So after a month of heavy prep, armed with two folders full of information I headed to the games. Just like the entire team working on the games, day one was a very nervous affair; a couple of hours was spent pouring over the mornings start lists and then up to the commentary position at 9.30am. A quick mic check, and I was off to the in-vision position for my first piece to camera. All good.
Now the bit I was dreading my first race. Shelly woods in the women’s T54 5000m. Brilliant!!!, like I am an expert on wheelchair racing!. Rob set the race off and half way into lap two,
“so Dan, Shelly looks comfortable at the moment, is this a good tactic for her to sit in the pack ?”.
Well we can safely say that I don’t think I will be winning any awards for that commentary. And I was left wondering what 10 days of bad commentating would do for my reputation.
As the first Brits started to compete on day one of the Athletics, A surge of disappointment came over me. I want my roar of 80,000 people. 12 years of international athletics and never once did I experience anything like that, should I have tried to make the team? After all I have spent twelve years as a motivational speaker telling people that you should go after your dreams, the only regrets are if you don’t try, rather than try and don’t make it.
But my disappointment soon turned to excitement as I realized that I would experience the Olympic stadium twice a day for 10 days, and get that buzz I had as an athlete every time the camera or microphone was switched on.
Thankfully my commentary improved, and to my astonishment I actually enjoyed it. What a privilege to work alongside John, Rob and Katherine in the box during the biggest races in Paralympic history and then have the opportunity to summarize the atmosphere in the stadium to the TV audience.
Don’t be fooled that it was all fun though. Those were very long days. The athletics team would arrive at 8am; we would prep for 1 1/2hrs before the morning session. Once off air at 1.30pm, we would grab some lunch then start the evening prep around 3pm, the evening session would then run from about 7-10.30pm. But I don’t think I have ever laughed so much. It was a privilege to work with such a great team. “Team”, that is what we were, we travelled in together, prepped together, ate together and travelled back to the hotel together. And still we laughed….. a lot.
I always believed that we would host an amazing Olympic games, and deliver the best Paralympics ever, but in my wildest dreams I could never have imagined those 10 days, Over 1.5 million people went through the athletics stadium alone.
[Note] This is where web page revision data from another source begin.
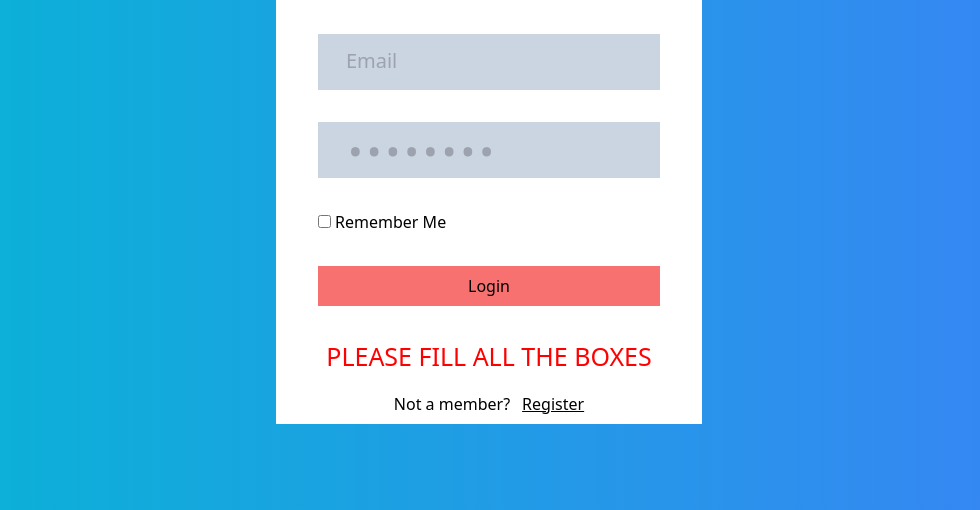
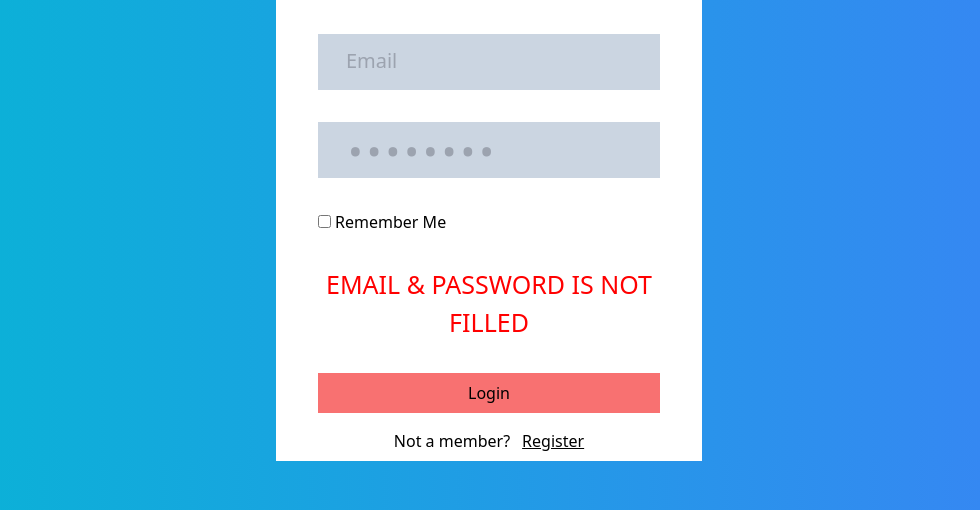
Before and after one commit to SarkarKeshob/Bank-Project, a plain HTML site: page index.html in a window 1280 px wide. Both pictures are taken after a click on the button "Login". Shown: the part 290-800 px from the top of the page, without its empty margins (151-1131 px from the left). Drawn offline with nearby package versions, Linux system fonts and the light colour scheme.

Commit message:
Uploading After correcting the error messages on login page

```diff
--- a/index.html
+++ b/index.html
@@ -35,8 +35,10 @@
                     <input type="checkbox"  id="remember" value="" >
                     <label for="remember">Remember Me</label>
                     </div>
+                    <p id="show-error"></p>
                     <button class="w-full h-10 bg-red-400 " id="login-button">Login</button>
                 </div>
+
 
                 <div class="grid grid-flow-col justify-center gap-3">
                     <p>Not a member?</p>
--- a/js/login.js
+++ b/js/login.js
@@ -8,29 +8,25 @@ loginButton.addEventListener('click',function(){
     const email=document.getElementById('email');
     const password=document.getElementById('password');
     const checkBox=document.getElementById('remember');
-    let inputBox = document.getElementById('input-box');
-    let errorMessage= document.createElement('p');
+    let showError = document.getElementById('show-error');
 
 
-    if((email.value.toLowerCase()===myEmail.toLowerCase()) && (password.value===myPassword) && (checkBox.checked===true)){
+    if((email.value.toLowerCase()===myEmail.toLowerCase()) && (password.value===myPassword)){
         window.location.href="bank.html"
     }
 
-    else if(((email.value.toLowerCase()!==myEmail.toLowerCase()) || (password.value!==myPassword)) && (checkBox.checked===true)){
-        errorMessage.innerText='Wrong Email or Password !!!'
-        inputBox.appendChild(errorMessage);
-        // console.log('wrong password')
+    else if((email.value.toLowerCase()!==myEmail.toLowerCase()) && (password.value===myPassword)){
+
+        showError.innerText='Email Does not Match!!!'
     }
 
 
-    else if((email.value.toLowerCase()===myEmail.toLowerCase()) && (password.value===myPassword) && (checkBox.checked!==true)){
-        errorMessage.innerText='Please Check The "Remember" me Box'
-        inputBox.appendChild(errorMessage);
+    else if((email.value.toLowerCase()===myEmail.toLowerCase()) && (password.value!==myPassword)){
+        showError.innerText='Wrong Password'
+
     }
     else{
-        errorMessage.innerText='Please Fill All The Boxes'
-        inputBox.appendChild(errorMessage);
-        // console.log('wrong input')
+        showError.innerText='Email & Password is not Filled'
     }
 
 })
```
Britain engaged the world with a sport that I and many of my counterparts have tried to carry forward for many years.
New heroes were created.
We changed peoples views on disability in this country forever.
I have many iconic images from the games, locked in my head, but the biggest did not occur on the track. It was after David Weir had won his forth-gold medal in the marathon. The image of him on the mall, the Union Jack out behind him, his son on his lap with the medal around his neck and in the back ground Buckingham Palace. When you looked into David’s eyes he was emotionally and physically exhausted, he had nothing left to give.
We asked our Paralympians to deliver and they did.